*ACTION ITEM*
Reply with each record repeated exactly.

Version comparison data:
========================================

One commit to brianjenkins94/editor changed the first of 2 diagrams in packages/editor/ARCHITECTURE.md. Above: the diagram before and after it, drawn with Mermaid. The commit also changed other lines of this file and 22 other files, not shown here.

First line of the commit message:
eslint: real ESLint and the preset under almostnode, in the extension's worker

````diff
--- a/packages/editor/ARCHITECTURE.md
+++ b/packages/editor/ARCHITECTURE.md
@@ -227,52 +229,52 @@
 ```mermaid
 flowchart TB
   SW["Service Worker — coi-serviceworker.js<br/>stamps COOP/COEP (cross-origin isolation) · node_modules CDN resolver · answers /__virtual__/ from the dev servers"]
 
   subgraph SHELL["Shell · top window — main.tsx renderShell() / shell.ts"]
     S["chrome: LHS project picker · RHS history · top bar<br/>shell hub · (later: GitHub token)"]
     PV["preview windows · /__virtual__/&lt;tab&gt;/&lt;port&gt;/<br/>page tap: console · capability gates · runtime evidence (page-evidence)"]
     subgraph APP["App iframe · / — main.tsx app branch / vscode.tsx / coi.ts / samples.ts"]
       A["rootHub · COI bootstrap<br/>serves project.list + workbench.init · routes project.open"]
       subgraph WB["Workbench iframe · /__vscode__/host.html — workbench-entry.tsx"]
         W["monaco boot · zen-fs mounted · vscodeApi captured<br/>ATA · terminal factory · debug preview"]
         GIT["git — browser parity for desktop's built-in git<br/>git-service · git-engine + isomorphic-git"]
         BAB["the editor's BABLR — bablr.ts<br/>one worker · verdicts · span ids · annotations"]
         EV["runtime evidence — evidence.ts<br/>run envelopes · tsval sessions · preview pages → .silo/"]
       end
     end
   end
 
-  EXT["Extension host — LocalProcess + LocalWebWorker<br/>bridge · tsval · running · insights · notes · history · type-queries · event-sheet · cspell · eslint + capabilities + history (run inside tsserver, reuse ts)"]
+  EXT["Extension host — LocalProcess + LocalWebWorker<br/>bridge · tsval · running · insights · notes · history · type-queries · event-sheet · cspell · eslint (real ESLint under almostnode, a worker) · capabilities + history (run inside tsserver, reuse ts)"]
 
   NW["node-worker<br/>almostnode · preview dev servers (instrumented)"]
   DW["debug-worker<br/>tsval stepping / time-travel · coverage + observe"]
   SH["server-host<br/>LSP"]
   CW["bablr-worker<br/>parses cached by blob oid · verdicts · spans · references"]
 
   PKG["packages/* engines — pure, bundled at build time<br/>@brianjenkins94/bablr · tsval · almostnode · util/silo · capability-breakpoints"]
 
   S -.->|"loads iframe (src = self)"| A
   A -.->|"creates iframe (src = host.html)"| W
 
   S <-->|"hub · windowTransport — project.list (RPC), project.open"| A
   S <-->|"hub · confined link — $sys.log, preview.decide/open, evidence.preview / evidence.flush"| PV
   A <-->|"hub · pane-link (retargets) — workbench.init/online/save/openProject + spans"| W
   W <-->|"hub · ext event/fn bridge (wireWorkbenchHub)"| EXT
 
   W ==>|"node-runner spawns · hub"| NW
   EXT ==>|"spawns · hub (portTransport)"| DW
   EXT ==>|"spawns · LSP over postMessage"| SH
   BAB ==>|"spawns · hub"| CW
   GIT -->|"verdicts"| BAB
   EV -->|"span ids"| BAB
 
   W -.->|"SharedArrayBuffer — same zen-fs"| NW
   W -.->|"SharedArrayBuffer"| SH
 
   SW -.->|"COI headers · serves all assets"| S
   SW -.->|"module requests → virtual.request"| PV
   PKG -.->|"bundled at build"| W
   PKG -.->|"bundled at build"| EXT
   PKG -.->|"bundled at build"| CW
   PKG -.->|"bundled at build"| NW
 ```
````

========================================

*EXERCISE ANSWER*
One commit to brianjenkins94/editor changed the first of 2 diagrams in packages/editor/ARCHITECTURE.md. Above: the diagram before and after it, drawn with Mermaid. The commit also changed other lines of this file and 22 other files, not shown here.

First line of the commit message:
eslint: real ESLint and the preset under almostnode, in the extension's worker

````diff
--- a/packages/editor/ARCHITECTURE.md
+++ b/packages/editor/ARCHITECTURE.md
@@ -227,52 +229,52 @@
 ```mermaid
 flowchart TB
   SW["Service Worker — coi-serviceworker.js<br/>stamps COOP/COEP (cross-origin isolation) · node_modules CDN resolver · answers /__virtual__/ from the dev servers"]
 
   subgraph SHELL["Shell · top window — main.tsx renderShell() / shell.ts"]
     S["chrome: LHS project picker · RHS history · top bar<br/>shell hub · (later: GitHub token)"]
     PV["preview windows · /__virtual__/&lt;tab&gt;/&lt;port&gt;/<br/>page tap: console · capability gates · runtime evidence (page-evidence)"]
     subgraph APP["App iframe · / — main.tsx app branch / vscode.tsx / coi.ts / samples.ts"]
       A["rootHub · COI bootstrap<br/>serves project.list + workbench.init · routes project.open"]
       subgraph WB["Workbench iframe · /__vscode__/host.html — workbench-entry.tsx"]
         W["monaco boot · zen-fs mounted · vscodeApi captured<br/>ATA · terminal factory · debug preview"]
         GIT["git — browser parity for desktop's built-in git<br/>git-service · git-engine + isomorphic-git"]
         BAB["the editor's BABLR — bablr.ts<br/>one worker · verdicts · span ids · annotations"]
         EV["runtime evidence — evidence.ts<br/>run envelopes · tsval sessions · preview pages → .silo/"]
       end
     end
   end
 
-  EXT["Extension host — LocalProcess + LocalWebWorker<br/>bridge · tsval · running · insights · notes · history · type-queries · event-sheet · cspell · eslint + capabilities + history (run inside tsserver, reuse ts)"]
+  EXT["Extension host — LocalProcess + LocalWebWorker<br/>bridge · tsval · running · insights · notes · history · type-queries · event-sheet · cspell · eslint (real ESLint under almostnode, a worker) · capabilities + history (run inside tsserver, reuse ts)"]
 
   NW["node-worker<br/>almostnode · preview dev servers (instrumented)"]
   DW["debug-worker<br/>tsval stepping / time-travel · coverage + observe"]
   SH["server-host<br/>LSP"]
   CW["bablr-worker<br/>parses cached by blob oid · verdicts · spans · references"]
 
   PKG["packages/* engines — pure, bundled at build time<br/>@brianjenkins94/bablr · tsval · almostnode · util/silo · capability-breakpoints"]
 
   S -.->|"loads iframe (src = self)"| A
   A -.->|"creates iframe (src = host.html)"| W
 
   S <-->|"hub · windowTransport — project.list (RPC), project.open"| A
   S <-->|"hub · confined link — $sys.log, preview.decide/open, evidence.preview / evidence.flush"| PV
   A <-->|"hub · pane-link (retargets) — workbench.init/online/save/openProject + spans"| W
   W <-->|"hub · ext event/fn bridge (wireWorkbenchHub)"| EXT
 
   W ==>|"node-runner spawns · hub"| NW
   EXT ==>|"spawns · hub (portTransport)"| DW
   EXT ==>|"spawns · LSP over postMessage"| SH
   BAB ==>|"spawns · hub"| CW
   GIT -->|"verdicts"| BAB
   EV -->|"span ids"| BAB
 
   W -.->|"SharedArrayBuffer — same zen-fs"| NW
   W -.->|"SharedArrayBuffer"| SH
 
   SW -.->|"COI headers · serves all assets"| S
   SW -.->|"module requests → virtual.request"| PV
   PKG -.->|"bundled at build"| W
   PKG -.->|"bundled at build"| EXT
   PKG -.->|"bundled at build"| CW
   PKG -.->|"bundled at build"| NW
 ```
````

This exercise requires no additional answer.